**EXERCISE**
Make a verbatim copy of the records; pictures stay out.

◆ ◆ ◆ ◆

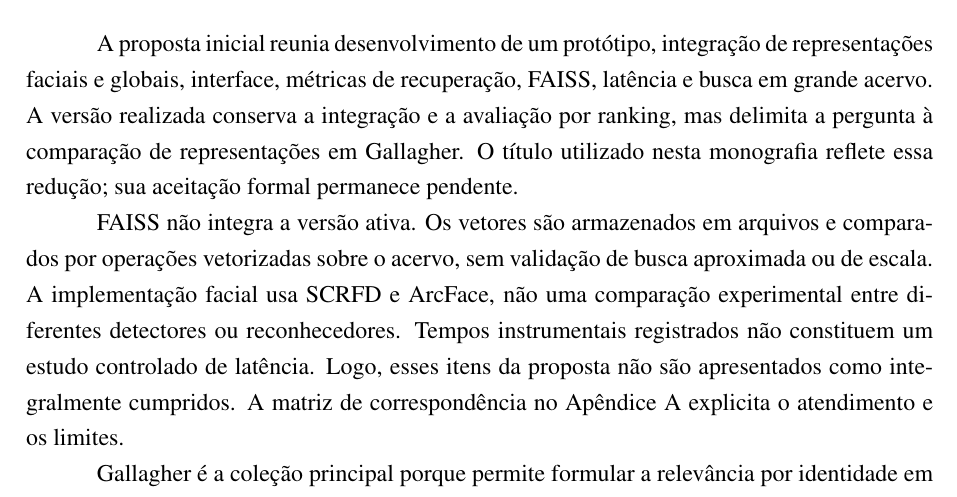
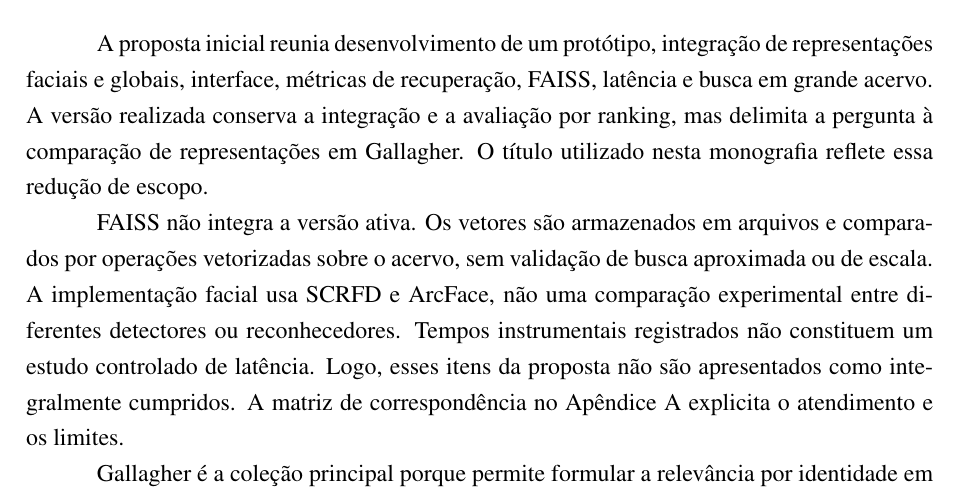
Before and after one commit to Artur-Duarte17/Projeto_de_Pesquisa, a LaTeX document (docs/monografia/main.tex, which reads docs/monografia/capitulos/01_introducao.tex): part of page 12 of 39, cut so that both start at the same text. Compiled offline with pdfLaTeX.

Commit message:
Remove marcação de rascunho da introdução

```diff
--- a/docs/monografia/capitulos/01_introducao.tex
+++ b/docs/monografia/capitulos/01_introducao.tex
@@ -27,7 +27,7 @@ Avaliar experimentalmente o efeito da fusão tardia entre similaridade facial e
 \end{enumerate}
 
 \section{Delimitação e relação com a proposta}
-A proposta inicial reunia desenvolvimento de um protótipo, integração de representações faciais e globais, interface, métricas de recuperação, FAISS, latência e busca em grande acervo. A versão realizada conserva a integração e a avaliação por ranking, mas delimita a pergunta à comparação de representações em Gallagher. O título utilizado nesta monografia reflete essa redução; sua aceitação formal permanece pendente.
+A proposta inicial reunia desenvolvimento de um protótipo, integração de representações faciais e globais, interface, métricas de recuperação, FAISS, latência e busca em grande acervo. A versão realizada conserva a integração e a avaliação por ranking, mas delimita a pergunta à comparação de representações em Gallagher. O título utilizado nesta monografia reflete essa redução de escopo.
 
 FAISS não integra a versão ativa. Os vetores são armazenados em arquivos e comparados por operações vetorizadas sobre o acervo, sem validação de busca aproximada ou de escala. A implementação facial usa SCRFD e ArcFace, não uma comparação experimental entre diferentes detectores ou reconhecedores. Tempos instrumentais registrados não constituem um estudo controlado de latência. Logo, esses itens da proposta não são apresentados como integralmente cumpridos. A matriz de correspondência no Apêndice~\ref{ap:reproducao} explicita o atendimento e os limites.
 
```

◆ ◆ ◆ ◆

**OUTPUT OF THE TASK**
Before and after one commit to Artur-Duarte17/Projeto_de_Pesquisa, a LaTeX document (docs/monografia/main.tex, which reads docs/monografia/capitulos/01_introducao.tex): part of page 12 of 39, cut so that both start at the same text. Compiled offline with pdfLaTeX.

Commit message:
Remove marcação de rascunho da introdução

```diff
--- a/docs/monografia/capitulos/01_introducao.tex
+++ b/docs/monografia/capitulos/01_introducao.tex
@@ -27,7 +27,7 @@ Avaliar experimentalmente o efeito da fusão tardia entre similaridade facial e
 \end{enumerate}
 
 \section{Delimitação e relação com a proposta}
-A proposta inicial reunia desenvolvimento de um protótipo, integração de representações faciais e globais, interface, métricas de recuperação, FAISS, latência e busca em grande acervo. A versão realizada conserva a integração e a avaliação por ranking, mas delimita a pergunta à comparação de representações em Gallagher. O título utilizado nesta monografia reflete essa redução; sua aceitação formal permanece pendente.
+A proposta inicial reunia desenvolvimento de um protótipo, integração de representações faciais e globais, interface, métricas de recuperação, FAISS, latência e busca em grande acervo. A versão realizada conserva a integração e a avaliação por ranking, mas delimita a pergunta à comparação de representações em Gallagher. O título utilizado nesta monografia reflete essa redução de escopo.
 
 FAISS não integra a versão ativa. Os vetores são armazenados em arquivos e comparados por operações vetorizadas sobre o acervo, sem validação de busca aproximada ou de escala. A implementação facial usa SCRFD e ArcFace, não uma comparação experimental entre diferentes detectores ou reconhecedores. Tempos instrumentais registrados não constituem um estudo controlado de latência. Logo, esses itens da proposta não são apresentados como integralmente cumpridos. A matriz de correspondência no Apêndice~\ref{ap:reproducao} explicita o atendimento e os limites.
 
```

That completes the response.